INSTRUCTIONS TO FOLLOW> Copy out each line of the data below in which the string "className" appears.

Stored items
Segment Open

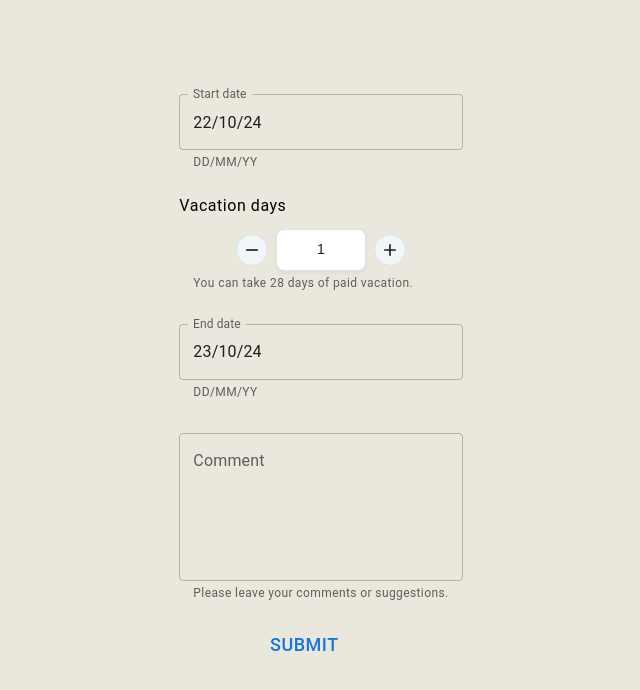
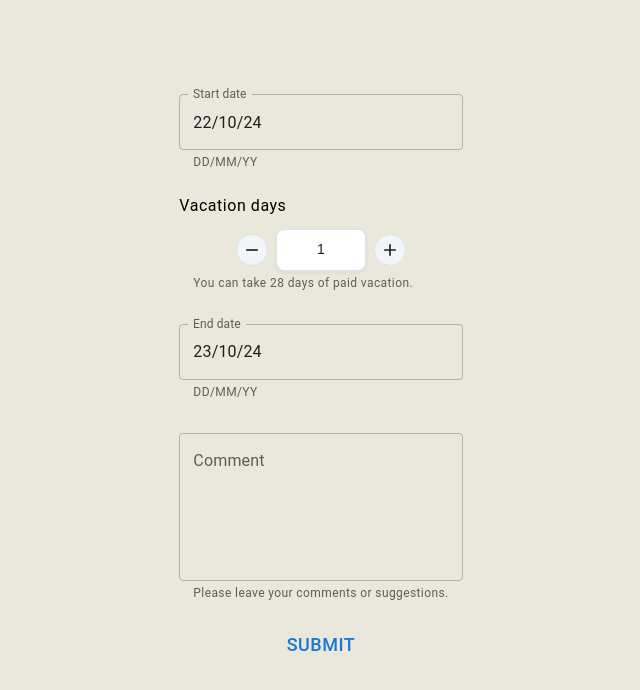
Before and after one commit to Mcclares/Vacation-Request, a React (Create React App) app: page /requestForm in a window 1280 px wide. Shown: the top 690 px of the page, without its empty margins (319-959 px from the left). Built offline with nearby package versions, Linux system fonts and the light colour scheme.

Commit message:
style(components): change margin property for centralization

```diff
--- a/src/components/Button/CustomButtonStyles.js
+++ b/src/components/Button/CustomButtonStyles.js
@@ -1,5 +1,5 @@
 export const customButtonCommonStyle = {
     width: "250px",
     fontSize: "18px",
-    marginTop: "20px"
+    margin: "20px auto"
 }
```
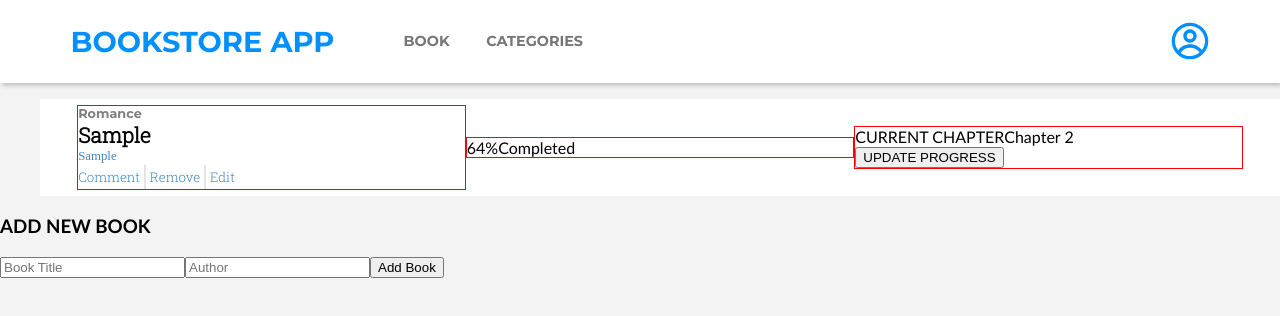
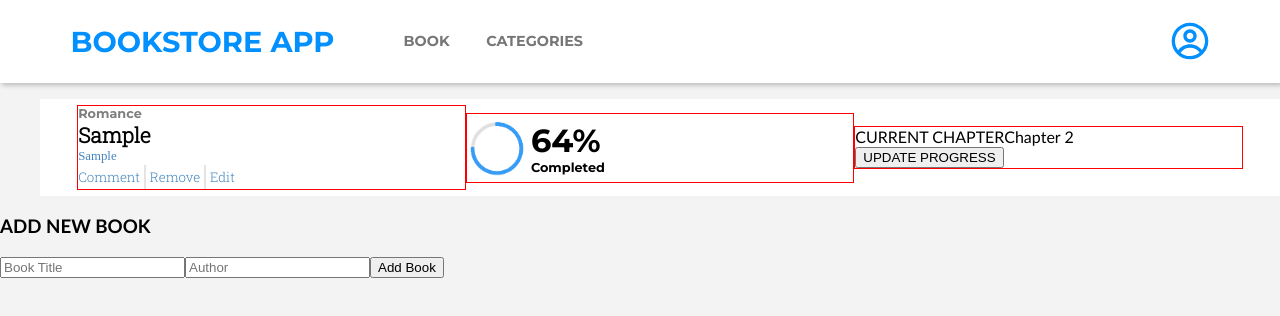
Before and after one commit to frempongdev/Bookstore, a React (Create React App) app: page / in a window 1280 px wide. Both pictures are taken after typing "Sample", "Sample" into the empty fields and a click on the button "Add Book". Shown: the top 316 px of the page. Built offline with nearby package versions, Linux system fonts and the light colour scheme; no server answers.

Commit message:
Update Book.css to give style to book progress

```diff
--- a/src/components/Book.js
+++ b/src/components/Book.js
@@ -1,5 +1,6 @@
 import PropTypes from 'prop-types';
 import { useDispatch } from 'react-redux';
+import progressImg from '../assets/progressBar.png';
 import { removeBook, removeBookFromAPI } from '../redux/books/bookSlice';
 import '../styles/Book.css';
 
@@ -34,10 +35,11 @@ const Book = ({
       </div>
       <div className="bookMid">
         <div className="progress">
-          <div className="progress-circle" />
-
-          64%
-          <span className="completed">Completed</span>
+          <img className="progressImg" src={progressImg} alt="" />
+          <div className="progressInfo">
+            <span className="progressNum">64%</span>
+            <span className="completed">Completed</span>
+          </div>
         </div>
       </div>
       <div className="bookRight">
--- a/src/styles/Book.css
+++ b/src/styles/Book.css
@@ -52,5 +52,31 @@
   background-color: rgb(228, 228, 228);
   height: 1.5rem;
   width: 0.125rem;
+}
 
+.progress {
+  display: flex;
+  align-items: center;
 }
+
+.progressImg {
+  height: 4.25rem;
+  /* width: 4.25rem; */
+}
+
+.progressInfo {
+  display: flex;
+  flex-direction: column;
+}
+
+.progressNum {
+  font-size: 2rem;
+  font-family: 'Montserrat', sans-serif;
+  font-weight: normal;
+}
+
+.completed {
+  font-size: 0.8rem;
+  font-family: 'Montserrat', sans-serif;
+  font-weight: normal;
+}
```
Also changed, not shown: src/assets/progressBar.png (added).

Segment Closed

FINISHED TASK>
       <div className="bookMid">
         <div className="progress">
-          <div className="progress-circle" />
-          <span className="completed">Completed</span>
+          <img className="progressImg" src={progressImg} alt="" />
+          <div className="progressInfo">
+            <span className="progressNum">64%</span>
+            <span className="completed">Completed</span>
       <div className="bookRight">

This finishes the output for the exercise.